BRIEF: Each line of the records that holds the word "queryset" should be copied out.

DATA PROVIDED:
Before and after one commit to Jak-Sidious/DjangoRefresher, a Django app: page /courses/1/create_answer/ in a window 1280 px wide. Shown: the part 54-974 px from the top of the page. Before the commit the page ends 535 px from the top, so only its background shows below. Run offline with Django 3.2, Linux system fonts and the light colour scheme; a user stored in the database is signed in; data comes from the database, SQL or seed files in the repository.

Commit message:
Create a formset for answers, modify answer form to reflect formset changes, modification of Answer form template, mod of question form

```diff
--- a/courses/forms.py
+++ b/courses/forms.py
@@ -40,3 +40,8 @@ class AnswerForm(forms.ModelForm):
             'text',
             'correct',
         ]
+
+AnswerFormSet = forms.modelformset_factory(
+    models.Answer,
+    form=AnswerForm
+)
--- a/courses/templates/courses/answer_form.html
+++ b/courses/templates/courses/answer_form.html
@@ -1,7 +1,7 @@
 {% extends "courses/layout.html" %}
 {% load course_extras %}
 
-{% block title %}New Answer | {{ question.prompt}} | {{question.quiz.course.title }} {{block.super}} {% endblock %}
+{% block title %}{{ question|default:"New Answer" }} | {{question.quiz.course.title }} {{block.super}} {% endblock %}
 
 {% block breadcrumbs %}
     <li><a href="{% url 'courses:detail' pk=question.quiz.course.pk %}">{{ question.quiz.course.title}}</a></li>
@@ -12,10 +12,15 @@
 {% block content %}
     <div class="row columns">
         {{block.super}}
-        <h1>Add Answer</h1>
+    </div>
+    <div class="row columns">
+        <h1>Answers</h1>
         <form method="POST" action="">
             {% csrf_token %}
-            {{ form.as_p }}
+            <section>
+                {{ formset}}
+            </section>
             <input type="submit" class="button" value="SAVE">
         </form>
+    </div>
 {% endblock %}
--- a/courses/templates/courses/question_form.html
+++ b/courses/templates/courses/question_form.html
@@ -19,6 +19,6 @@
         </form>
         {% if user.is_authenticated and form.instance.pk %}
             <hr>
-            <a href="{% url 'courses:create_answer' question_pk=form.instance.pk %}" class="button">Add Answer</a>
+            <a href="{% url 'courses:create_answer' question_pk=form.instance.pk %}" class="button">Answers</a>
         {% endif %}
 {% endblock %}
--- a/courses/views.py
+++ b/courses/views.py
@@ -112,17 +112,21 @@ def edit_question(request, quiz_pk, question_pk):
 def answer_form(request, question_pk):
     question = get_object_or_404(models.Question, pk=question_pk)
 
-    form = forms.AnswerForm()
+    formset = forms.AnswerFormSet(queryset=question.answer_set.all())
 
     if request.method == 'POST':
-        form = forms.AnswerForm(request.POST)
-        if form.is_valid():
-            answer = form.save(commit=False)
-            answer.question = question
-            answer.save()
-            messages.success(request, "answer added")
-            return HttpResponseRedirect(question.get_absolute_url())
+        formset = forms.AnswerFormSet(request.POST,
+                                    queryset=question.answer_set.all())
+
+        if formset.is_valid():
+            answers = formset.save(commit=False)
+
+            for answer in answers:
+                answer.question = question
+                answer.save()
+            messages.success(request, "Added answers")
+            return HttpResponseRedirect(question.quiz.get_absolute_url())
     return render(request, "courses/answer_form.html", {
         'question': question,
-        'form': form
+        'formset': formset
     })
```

YOUR RESPONSE:
+    formset = forms.AnswerFormSet(queryset=question.answer_set.all())
+                                    queryset=question.answer_set.all())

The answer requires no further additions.